“Gee, thanks, Corbett,” he interrupted. “I’ll do my best to remember all of that complex and really insightful information.” He walked backwards towards the door, a smug little smirk spreading across his face. “In the meantime, you have an absolutely awesome evening with your bachelorette party.”
On my eighth birthday, my mom woke me up at 3:00 a.m., dragged me out of bed and into the cold backseat of her Datsun hatchback and said, “We’re going to Disneyland.” I’d never been, but leave it to say I could sing all five verses of “Yo Ho, Yo Ho (A Pirate’s Life For Me).” She didn’t pack anything except a bologna and American cheese sandwich for me, and a thermos filled with “Mommy’s Orange Juice” for her. We drove seven hours from Tucson to Los Angeles, got out, and discovered the park was closed.
“Oh,” she had said with a frown. She shoved me back in the car and we drove home to Tucson without saying a word.
When I heard that Jansen was a bachelorette party, it felt a lot like that.
I already knew in agonizing detail how the whole night would unfold. Jansen was a party of fifteen, but only thirteen would show up, because the group had been out wine tasting the entire day, and two girls would have already passed out at the hotel, their heads balanced delicately over the edge of the bed to avoid vomit asphyxiation.
Festivities would start with a round of Lemon Drops, followed by selfies, followed by a round of Himalayan Blow Jobs (the shot, not the Sherpa-based sex act), and more selfies. There’d be a polite but stern noise complaint from a nearby diner, which would be met with vitriol and retribution from the maid of honor, and eventually every single customer on the terrace would have to be re-seated with a comped entrée.
By the start of the second course, two more bridesmaids would be “Man down!” and loaded into the limo to be whisked away. This would cause the Bride to launch into Tearful and Wailing Speech Number One: Don’t You Understand This Is My Wedding? The remedy for this drama would be another round of shots, followed by the meat course, which everyone would secretly want to eat but no one will eat.
I would then be asked if dancing is allowed. I would say no. This would be met with Tearful and Wailing Speech Number Two: Don’t You Fucking Understand This Is My Wedding?
At the end of the evening, three of the four remaining conscious bridesmaids would attempt to split the check, and they would get it wrong three times. It would be my fault, obviously, and then Drunk Math would result in a three-hundred-dollar underpayment, coming out of the service charge.
“I’ll bet you a hundred bucks I sell the most expensive bottle tonight,” I blurted. I’m not exactly sure why I said it: Anger at a manager who didn’t respect who I was or what I’d been through; or jealousy of a kid who accomplished in six years what took me twenty.
Andrew froze at the door. “Wait, what?
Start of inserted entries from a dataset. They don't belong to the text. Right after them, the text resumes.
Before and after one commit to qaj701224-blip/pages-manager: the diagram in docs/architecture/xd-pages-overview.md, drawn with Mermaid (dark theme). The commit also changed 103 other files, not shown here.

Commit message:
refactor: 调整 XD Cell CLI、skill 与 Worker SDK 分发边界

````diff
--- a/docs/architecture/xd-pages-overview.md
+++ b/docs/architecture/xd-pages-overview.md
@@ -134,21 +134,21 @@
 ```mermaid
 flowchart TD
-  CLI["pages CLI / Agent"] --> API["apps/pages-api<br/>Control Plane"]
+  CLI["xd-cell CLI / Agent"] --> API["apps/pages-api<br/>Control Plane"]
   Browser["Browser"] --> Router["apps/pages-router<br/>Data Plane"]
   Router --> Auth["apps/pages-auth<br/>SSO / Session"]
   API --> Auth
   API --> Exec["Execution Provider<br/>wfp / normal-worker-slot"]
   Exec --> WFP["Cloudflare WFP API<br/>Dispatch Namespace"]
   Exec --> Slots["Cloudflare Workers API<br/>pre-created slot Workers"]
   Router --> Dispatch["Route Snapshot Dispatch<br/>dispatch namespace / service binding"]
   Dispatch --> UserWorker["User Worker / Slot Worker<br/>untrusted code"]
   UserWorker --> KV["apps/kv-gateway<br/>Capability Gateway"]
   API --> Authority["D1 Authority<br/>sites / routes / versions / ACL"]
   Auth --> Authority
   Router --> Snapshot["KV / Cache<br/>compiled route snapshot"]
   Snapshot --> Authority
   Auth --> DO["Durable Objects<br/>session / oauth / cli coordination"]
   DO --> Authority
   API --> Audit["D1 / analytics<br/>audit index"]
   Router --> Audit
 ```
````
Are you serious?”
“Dead serious,” I said.
Andrew folded his arms across his chest and stared at me as if I asked him to solve a quadratic equation. “So, you’ll bet me a hundred dollars that you can sell a more expensive wine to the Mike’s Hard Lemonade Crew than I can to the Board of Directors of the nation’s third-largest private equity firm?”
Well, when you put it that way… No matter. I was betting on my ability to optimize potential. I mean, it’s not like the Jansens had booked their party at Applebee’s.
“You got it.”
“You’re on.” Andrew stuck out his hand and I shook it. He had that kind of non-committal handshake that feels like you’re clutching a wet hunk of pork loin. I dropped his hand and brushed past him.
I’ll never say out loud that I doubted my potential to win the bet, but it crossed my mind to add Franzia to the system and charge $1,000 per box for it.